Le Mans 2020 - Ayse's Story
Page 1 - The Prologue
Before you read on..... I started writing this just a month or so after Le Mans 2020. I then decided that I just didn't have the inclination to finish it. 2020 would be left on the cutting room floor where it deserved to remain. But one or two people on Tenths said that I ought to write something. After 34 years of stories, it actually deserved some recognition, if only for the fact that the race involved my son but also for the strange and unfortunate times that we're living in that caused me to miss it. So, many months later I decided to quickly finish it. It is intentionally very brief. Consider it just a marker for what was 2020....
I normally start a new story with reference to how long I have been back home after the race but.... Who would have thought when we returned from France in June 2019 what was going to happen between then and now? I decided that I would write a story for this year's event despite not being able to attend, for a variety of reasons which include both sanity and simple continuity - I don't care too much for gaps! So here it is...
As always, I was happily making plans and beginning the countdown as usual as the rest of 2019 meandered to a conclusion. The major event for me in 2019 (other than Le Mans...) was my retirement at the end of October. It had been a long time coming and I'd been thinking about it for several years. My working life had got a lot harder, for a variety of reasons. I wasn't enjoying it very much any more and it had become unrewarding and stressful. I just had to get out. You can only stand so much of being worked into the ground and being taken for granted by organisations that don't seem to really know what they're doing until you reach a point where you just can't face doing it any more. So on 1st April 2019 I made the decision to retire on 31st October 2019. It was like a lead weight being lifted from my shoulders. I had a incredible last day thanks to all of my work colleagues and then settled into a much more relaxing routine.
On the Le Mans front, it looked as though the 'team' for 2020 would be much the same as in 2019, with the addition of Tim, Tony's son, who came with us in 2011 and 2015. Lauren and James were both well up for another trip and Lauren joined the ACO (that was quite a saga too!) so that we could make sure that we would be able to get the tickets we wanted. James F duly made the bookings. After experiencing T34 again in 2019 I had decided that a return to T17 was in order so with Lauren on board as an ACO member, we were able to book seats, although Tony, Tim and Allon passed on that.
Like many I suspect, the first news of Covid-19 went in one ear and out the other. Yes, we knew that China had a problem but I didn't think for a moment that it would affect us at all. How wrong can you be?! Before long it had 'escaped' from China and initial cases here and there across the world soon turned into a flood and the realisation dawned that something unprecedented, certainly in living memory, was occurring. I don't intend to dwell too much here on Covid and it's tragic consequences, however I will emphasise one thing in particular. Writing about my annoyance and frustration at not being able to go to Le Mans this year will sound pretty trivial to most people and wholly unimportant in comparison to the issues that we've all had to deal with, and the tragic consequences for so many. My heart goes out to those who have lost loved ones to this awful pandemic. The fact remains though that you can't live your life totally at that 'level' and I can only write about how I felt (and still feel) about something which has been such an important part of my life for so many years....

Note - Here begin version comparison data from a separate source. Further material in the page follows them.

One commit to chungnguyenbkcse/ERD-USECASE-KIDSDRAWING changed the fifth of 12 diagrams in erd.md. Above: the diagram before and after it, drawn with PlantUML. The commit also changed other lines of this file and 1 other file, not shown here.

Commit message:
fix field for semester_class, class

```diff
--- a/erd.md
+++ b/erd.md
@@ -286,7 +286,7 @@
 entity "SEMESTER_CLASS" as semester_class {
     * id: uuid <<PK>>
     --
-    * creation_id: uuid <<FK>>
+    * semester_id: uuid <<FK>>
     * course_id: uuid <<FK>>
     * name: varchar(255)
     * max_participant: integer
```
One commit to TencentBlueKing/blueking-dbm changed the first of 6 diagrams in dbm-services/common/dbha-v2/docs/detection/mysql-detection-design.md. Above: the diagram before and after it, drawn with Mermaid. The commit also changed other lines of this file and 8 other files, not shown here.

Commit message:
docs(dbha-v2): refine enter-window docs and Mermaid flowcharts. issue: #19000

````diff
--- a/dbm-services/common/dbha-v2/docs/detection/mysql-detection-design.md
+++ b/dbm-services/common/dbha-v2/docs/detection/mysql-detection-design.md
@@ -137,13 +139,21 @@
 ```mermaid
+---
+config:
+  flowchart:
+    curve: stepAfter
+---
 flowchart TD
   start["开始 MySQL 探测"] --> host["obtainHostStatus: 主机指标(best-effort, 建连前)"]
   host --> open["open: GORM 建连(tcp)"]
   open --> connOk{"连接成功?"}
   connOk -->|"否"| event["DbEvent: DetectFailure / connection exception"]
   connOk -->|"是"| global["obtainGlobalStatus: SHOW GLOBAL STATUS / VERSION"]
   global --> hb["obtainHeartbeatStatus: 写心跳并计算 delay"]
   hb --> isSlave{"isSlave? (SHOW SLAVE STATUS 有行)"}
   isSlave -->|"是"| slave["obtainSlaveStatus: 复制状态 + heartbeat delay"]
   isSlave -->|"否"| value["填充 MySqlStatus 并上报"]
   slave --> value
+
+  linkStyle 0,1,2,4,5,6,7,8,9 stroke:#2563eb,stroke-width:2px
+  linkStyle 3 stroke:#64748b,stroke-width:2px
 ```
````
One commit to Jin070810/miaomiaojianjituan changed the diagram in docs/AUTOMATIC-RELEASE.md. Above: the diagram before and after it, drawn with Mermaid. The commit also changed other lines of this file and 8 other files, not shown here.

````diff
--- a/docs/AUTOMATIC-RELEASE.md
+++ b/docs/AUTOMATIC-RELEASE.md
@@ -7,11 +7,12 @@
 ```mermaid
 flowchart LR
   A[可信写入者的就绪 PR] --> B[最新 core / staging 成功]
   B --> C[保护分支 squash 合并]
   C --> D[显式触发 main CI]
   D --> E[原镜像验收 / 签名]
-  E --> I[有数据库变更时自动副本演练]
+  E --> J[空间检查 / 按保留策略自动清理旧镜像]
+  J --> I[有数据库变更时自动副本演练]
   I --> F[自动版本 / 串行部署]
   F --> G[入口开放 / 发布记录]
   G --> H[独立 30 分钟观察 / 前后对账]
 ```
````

When 'lockdown' began in the UK, officially on 23rd March on the announcement by Boris Johnson, we already knew that Le Mans in June had been postponed. That announcement had been made by the ACO on 18th March. Up to that point we had still hoped that it would be able to go ahead. It was at least a relief to have some certainty and we could plan for the new dates in September. So ferries were rescheduled and our 'booking' with our good friends Jose and Flo at the hotel was confirmed. It was then a case of watching for news, either from the ACO or from information gleaned, primarily from Ten Tenths, where the membership (particularly those who use the Le Mans subforum) is so well-informed.
It seemed as though we might be lucky. With James F, Lauren and myself as members of the ACO we hoped that we would be towards the front of the queue when decisions were made about who would be allowed to go. The ACO were working on a plan for groups of spectators (up to 5000) being allocated to specific parts of the track, in large 'bubbles'. This was far from ideal as it meant that we were likely to be very limited movement-wise, but if it meant that we would still be able to go, we were prepared to put up with it. By the time the 10th August came around, things had deteriorated in France with infection rates increasing, especially in Mayenne which is not very far from Le Mans. We knew that the ACO would have been working very hard with both the local Sarthe prefecture and the government to make something work.
When I posted to my blog on the morning of 10th August, I did so in a fairly pessimistic tone. Just an hour or two later came the official announcement that the race would take place 'huis clos', behind closed doors. It was the announcement that I guess most of us were expecting but it was a wholly deflating moment. I had said on Tenths that I would rather see the race cancelled than taking placed behind closed doors. At least that way my run of 34 years at Le Mans wouldn't be broken, but alas, it wasn't to be. So, it was to be Le Mans on the TV for me and also for virtually everyone else - but therein lies another tale.....